#### Records

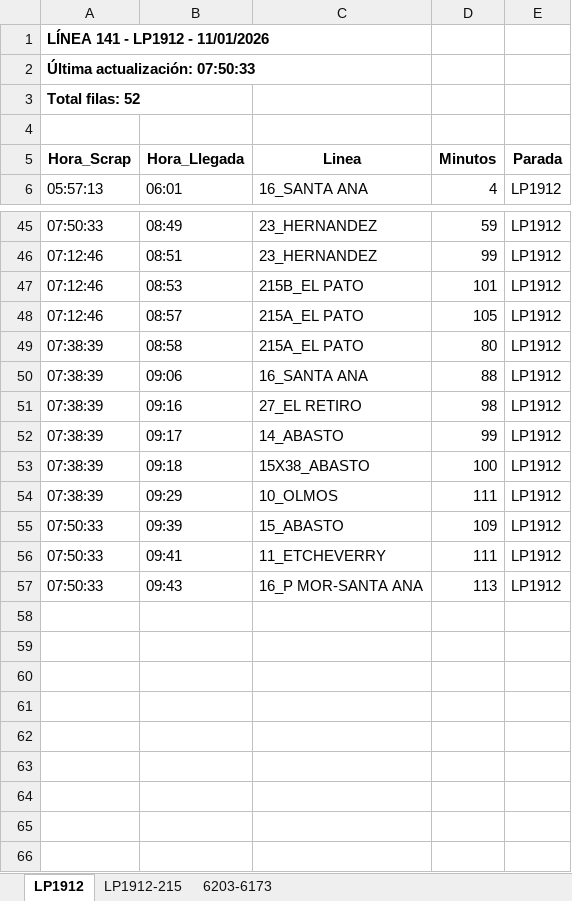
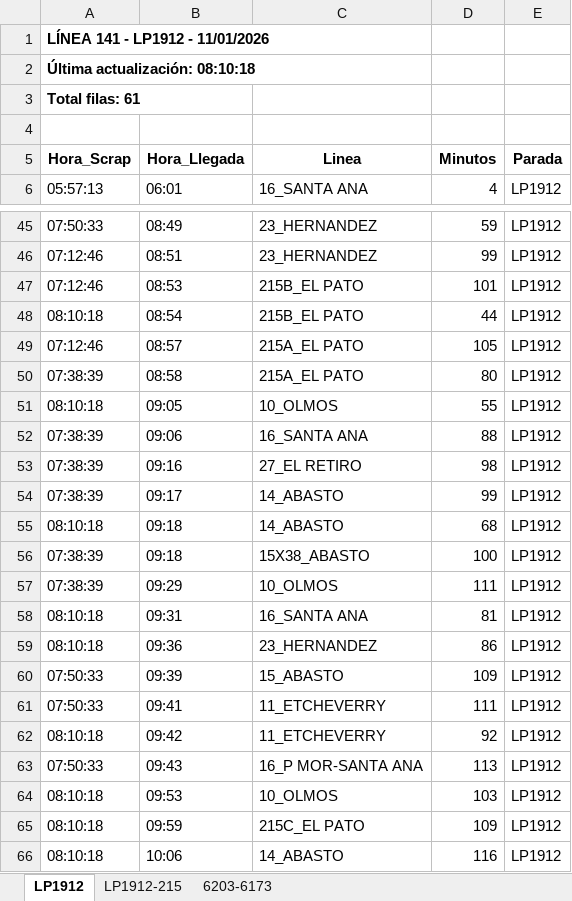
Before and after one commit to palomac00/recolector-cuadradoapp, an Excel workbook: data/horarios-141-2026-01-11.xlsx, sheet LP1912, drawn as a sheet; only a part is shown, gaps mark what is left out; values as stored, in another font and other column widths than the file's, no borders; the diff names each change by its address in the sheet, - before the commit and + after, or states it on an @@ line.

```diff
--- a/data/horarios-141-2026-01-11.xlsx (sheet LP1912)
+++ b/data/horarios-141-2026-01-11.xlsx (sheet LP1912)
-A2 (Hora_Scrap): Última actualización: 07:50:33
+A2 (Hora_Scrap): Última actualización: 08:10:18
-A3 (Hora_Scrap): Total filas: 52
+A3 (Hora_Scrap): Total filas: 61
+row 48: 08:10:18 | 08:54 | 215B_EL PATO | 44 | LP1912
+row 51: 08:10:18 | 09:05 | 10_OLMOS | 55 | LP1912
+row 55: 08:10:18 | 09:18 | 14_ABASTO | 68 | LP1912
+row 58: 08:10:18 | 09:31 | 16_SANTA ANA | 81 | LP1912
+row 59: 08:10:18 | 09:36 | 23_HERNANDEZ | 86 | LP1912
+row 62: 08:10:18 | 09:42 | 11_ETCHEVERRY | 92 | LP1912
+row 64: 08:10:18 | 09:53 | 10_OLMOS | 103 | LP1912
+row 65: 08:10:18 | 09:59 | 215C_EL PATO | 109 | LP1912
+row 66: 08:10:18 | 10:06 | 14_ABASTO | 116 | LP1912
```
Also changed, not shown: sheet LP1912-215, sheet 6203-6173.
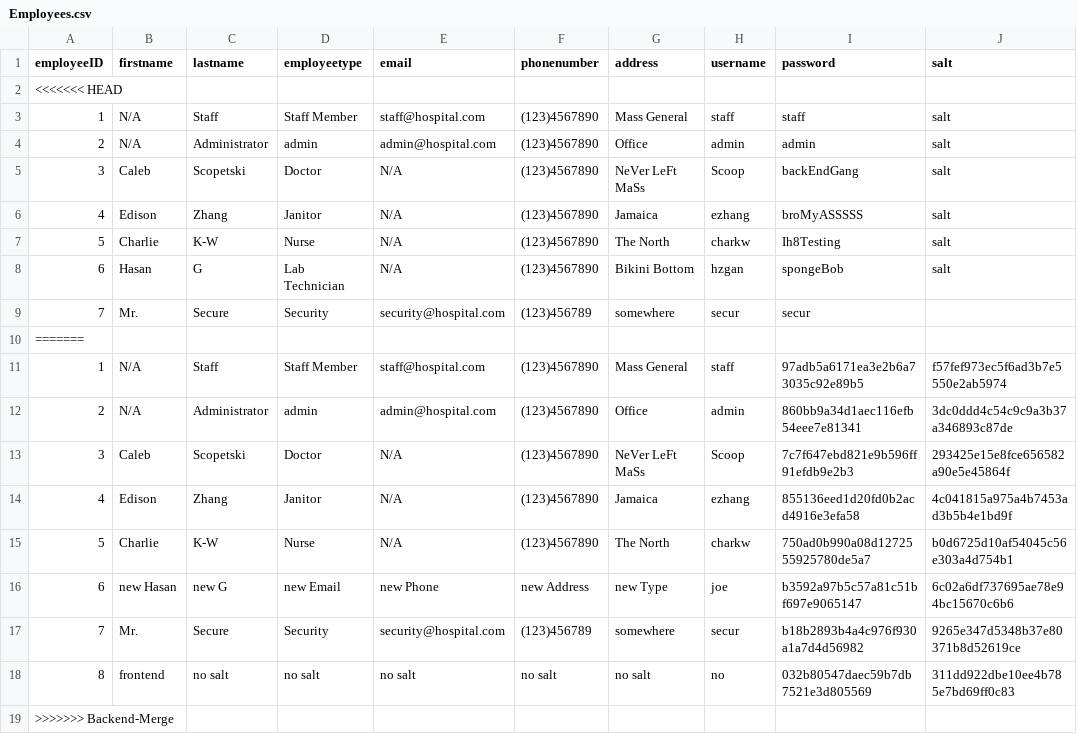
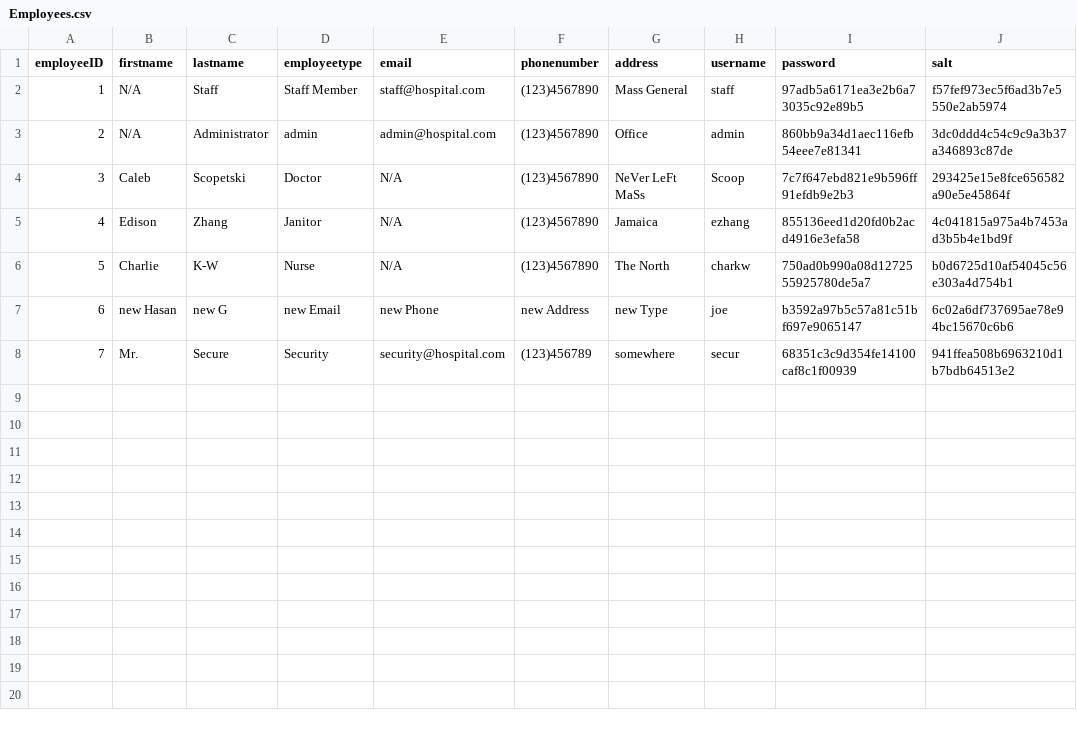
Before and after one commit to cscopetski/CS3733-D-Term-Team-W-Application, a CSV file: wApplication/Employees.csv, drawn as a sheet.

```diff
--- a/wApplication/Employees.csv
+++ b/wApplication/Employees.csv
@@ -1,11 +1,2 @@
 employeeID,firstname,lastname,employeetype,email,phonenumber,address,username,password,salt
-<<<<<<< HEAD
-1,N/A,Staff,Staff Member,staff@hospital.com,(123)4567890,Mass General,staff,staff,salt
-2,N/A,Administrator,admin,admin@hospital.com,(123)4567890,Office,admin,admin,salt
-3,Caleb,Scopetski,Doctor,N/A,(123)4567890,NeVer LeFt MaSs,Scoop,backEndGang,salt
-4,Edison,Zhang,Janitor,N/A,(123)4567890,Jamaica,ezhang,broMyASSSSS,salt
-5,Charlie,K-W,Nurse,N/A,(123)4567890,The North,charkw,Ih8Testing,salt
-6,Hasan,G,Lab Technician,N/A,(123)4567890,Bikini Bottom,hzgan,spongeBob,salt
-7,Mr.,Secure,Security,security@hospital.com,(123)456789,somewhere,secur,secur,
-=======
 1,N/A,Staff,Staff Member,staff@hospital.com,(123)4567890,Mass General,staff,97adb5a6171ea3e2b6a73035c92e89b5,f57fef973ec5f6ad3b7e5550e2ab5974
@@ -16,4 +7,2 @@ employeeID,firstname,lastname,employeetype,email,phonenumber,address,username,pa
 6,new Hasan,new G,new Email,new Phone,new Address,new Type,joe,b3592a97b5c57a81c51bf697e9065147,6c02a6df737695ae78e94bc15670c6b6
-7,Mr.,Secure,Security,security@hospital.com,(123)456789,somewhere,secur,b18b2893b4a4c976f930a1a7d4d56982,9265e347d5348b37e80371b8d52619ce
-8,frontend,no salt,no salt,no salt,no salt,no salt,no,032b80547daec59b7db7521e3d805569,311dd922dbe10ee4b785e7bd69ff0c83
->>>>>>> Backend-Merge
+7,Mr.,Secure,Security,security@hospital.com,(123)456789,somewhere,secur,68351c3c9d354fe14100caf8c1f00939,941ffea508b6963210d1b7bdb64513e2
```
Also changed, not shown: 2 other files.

########
#### Records

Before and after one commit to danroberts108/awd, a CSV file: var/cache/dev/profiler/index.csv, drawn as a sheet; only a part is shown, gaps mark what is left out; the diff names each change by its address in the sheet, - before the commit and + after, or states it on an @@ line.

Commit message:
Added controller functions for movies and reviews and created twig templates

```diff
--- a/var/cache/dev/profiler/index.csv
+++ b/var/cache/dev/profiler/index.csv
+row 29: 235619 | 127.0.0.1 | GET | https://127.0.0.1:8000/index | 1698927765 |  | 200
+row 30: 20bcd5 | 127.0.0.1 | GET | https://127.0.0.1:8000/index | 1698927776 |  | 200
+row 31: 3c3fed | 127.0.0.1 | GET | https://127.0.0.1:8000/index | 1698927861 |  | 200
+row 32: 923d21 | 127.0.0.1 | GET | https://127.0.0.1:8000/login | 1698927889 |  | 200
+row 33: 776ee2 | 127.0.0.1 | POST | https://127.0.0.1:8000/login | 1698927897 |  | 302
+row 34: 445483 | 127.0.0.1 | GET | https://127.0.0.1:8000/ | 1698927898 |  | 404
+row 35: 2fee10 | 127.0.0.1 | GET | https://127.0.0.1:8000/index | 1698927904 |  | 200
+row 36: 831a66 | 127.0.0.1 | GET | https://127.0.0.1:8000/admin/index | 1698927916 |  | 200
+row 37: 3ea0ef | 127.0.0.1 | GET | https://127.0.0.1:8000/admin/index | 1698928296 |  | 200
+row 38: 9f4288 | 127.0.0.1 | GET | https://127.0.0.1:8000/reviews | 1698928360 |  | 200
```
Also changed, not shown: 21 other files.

########

* [Exercise requirements]: Report every line in the data above in which the word "actualización" appears.

* [Solved problem]:
-A2 (Hora_Scrap): Última actualización: 07:50:33
+A2 (Hora_Scrap): Última actualización: 08:10:18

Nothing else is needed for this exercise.